I then started to chop up the chocolate, with Daughter complained about:
“Mum, what kind of chocolate is that?” she asked worriedly.
“So it goes milk, plain, dark?”
“No, plain is dark.”
“OH NO! I HATE DARK CHOCOLATE! I ONLY LIKE MILK CHOCOLATE!”
“Don’t panic! We’ve got loads of milk going in it anyway, haven’t we?”
After about 10 minutes of chopping up the chocolate finely, we mixed everything into a pan on the stove.
I turned up the gas and started whisking it.
“Come here and help me, then,” I said, whisking it so ferociously that Daughter was laughing her head off by the laptop.
She gingerly came forward, appearing by my side with fear and panic in her eyes.
“It’s not hard,” I said, handing her the whisk. “Hurry though, it says to whisk constantly!”
Daughter started whisking, keeping her bodily distance away from the oven at all times.
Every so often, Daughter would wake my mum up, who was snoozing in the living room, and tell her what was going on, and Mum would say “is it ready yet?”, follow her into the kitchen and wiping all the chocolate from the spatula with her finger, proceeding to lick it off.
It was taking forever.
“When’s it supposed to go thicker?” Daughter asked.
“Ages ago… how long do I do this for?”
“It says 8 minutes, but with an additional minute added on.”
“Okay… open the back door, would you? I’m roasting.”
“No, you’re not, you’re baking.”
When that charade was finally over, we covered the desserts (that were spooned into random beer glasses) with baking sheets (we didn’t have anything else… told you I was disorganised!) and left them to cool before putting them in the fridge to set for 3 hours.
All in all, it was an okay afternoon. It would have been better if Daughter hadn’t been worried about eating hers because I thought some plastic was lodged inside, due to the whipped cream malfunctioning. Still, she was okay 🙂
August 17, 2010 § 4 Comments
Okay, so today I was planning on making a chocolate pudding sundae.
Well, I say I. I really mean Daughter.
While I was happily watching television in the living room, Daughter was looking through all the cookery blogs (don’t ask how she accessed all those – she’s a whiz-kid, enough said.
“Mum! Mum! Mum!” She called every two minutes, calling out a new recipe while I reluctantly paused the television. Each recipe required an electric mixer, which I don’t have (call me old-fashioned…).
“OH WOW! MUM!” came the final cry, and squeals of excitement as she scrolled through the recipe, the word ‘electric’ or ‘mixer’ nowhere in sight.
“CHOCOLATE PUDDING SUNDAES!”
Now, admittedly, they do look yummy. Daughter showed me all the photos of them, and I felt drool escaping my lips slightly.
“Can we have it for dessert tomorrow, Mum?” Daughter persisted, and before I could even open my mouth she was running round the room, shouting “Oh my god, I’m so excited! WOW! Look at these!”
My head was in my hands as she paraded round the room, thrusting the laptop screen at everyone’s face.

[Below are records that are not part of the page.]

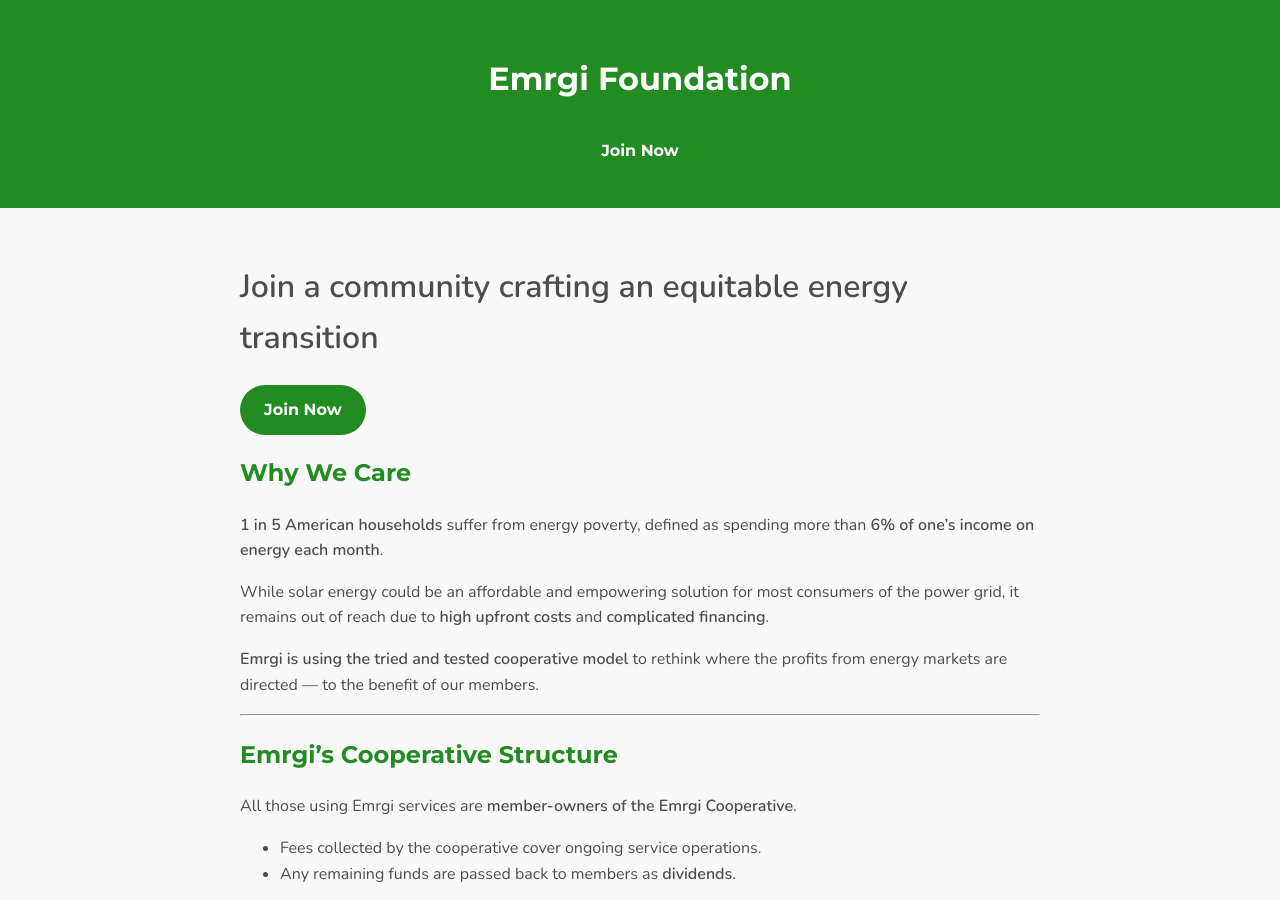
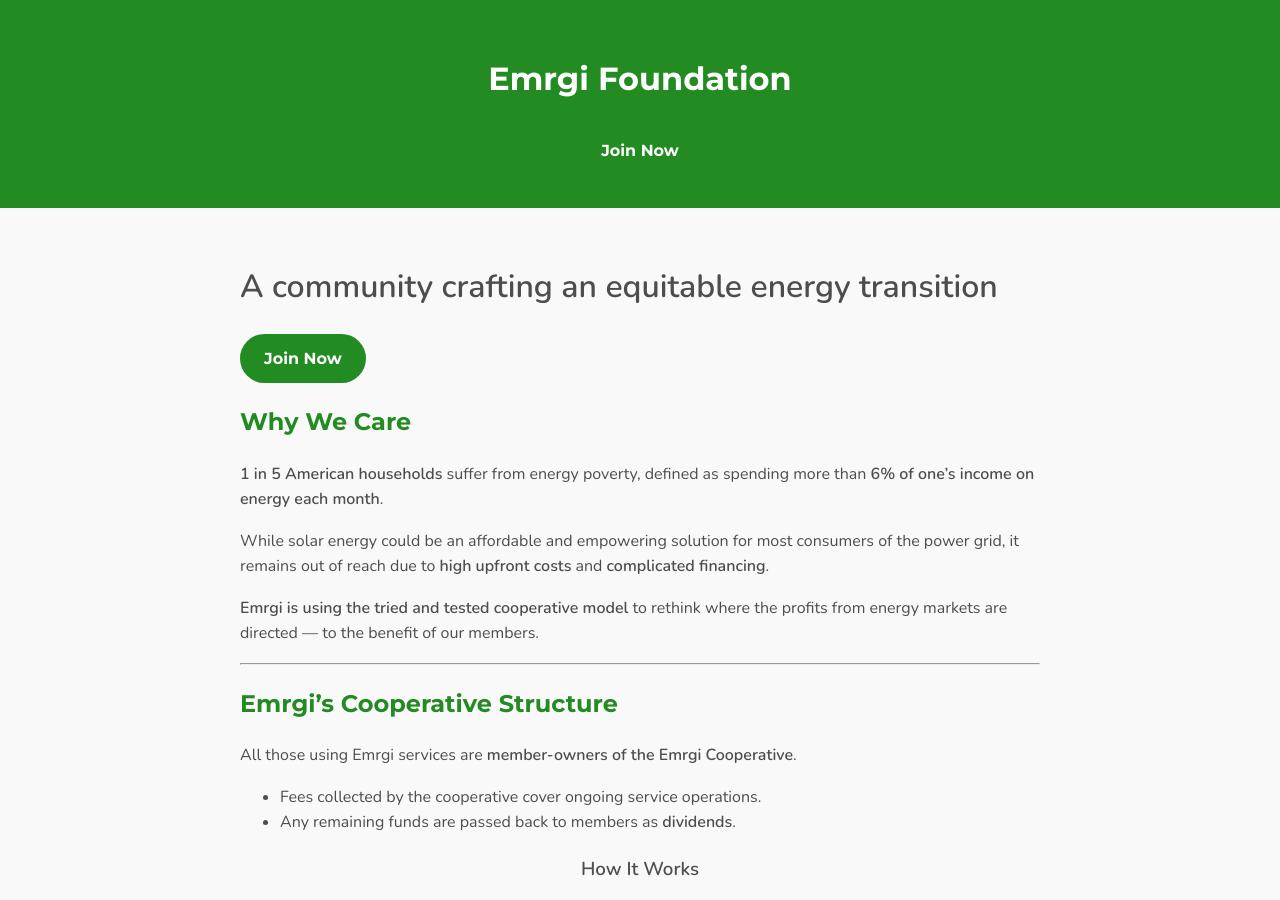
Before and after one commit to emergi-foundation/emergi-foundation.github.io, a Jekyll site: the page built from index.md, in a window 1280 px wide and 900 px high. Built offline with Jekyll 4.4.1, drawn with Linux system fonts in a browser that asks for light colours.

Commit message:
Update index.md
Signed-off-by: Eric Scheier <eric@scheier.org>

```diff
--- a/index.md
+++ b/index.md
@@ -4,7 +4,7 @@ layout: landing
 permalink: /
 ---
 
-# Join a community crafting an equitable energy transition
+# A community crafting an equitable energy transition
 
 <a href="https://emrgi.com/enroll" class="button">Join Now</a>
 
```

I have random thoughts every day (sometimes every minute of every day), and today’s was probably this:
I want to make these just so that I can pour them all over her head. After all – it serves 4.
Of course, I am joking. I’d never waste all that chocolate 😉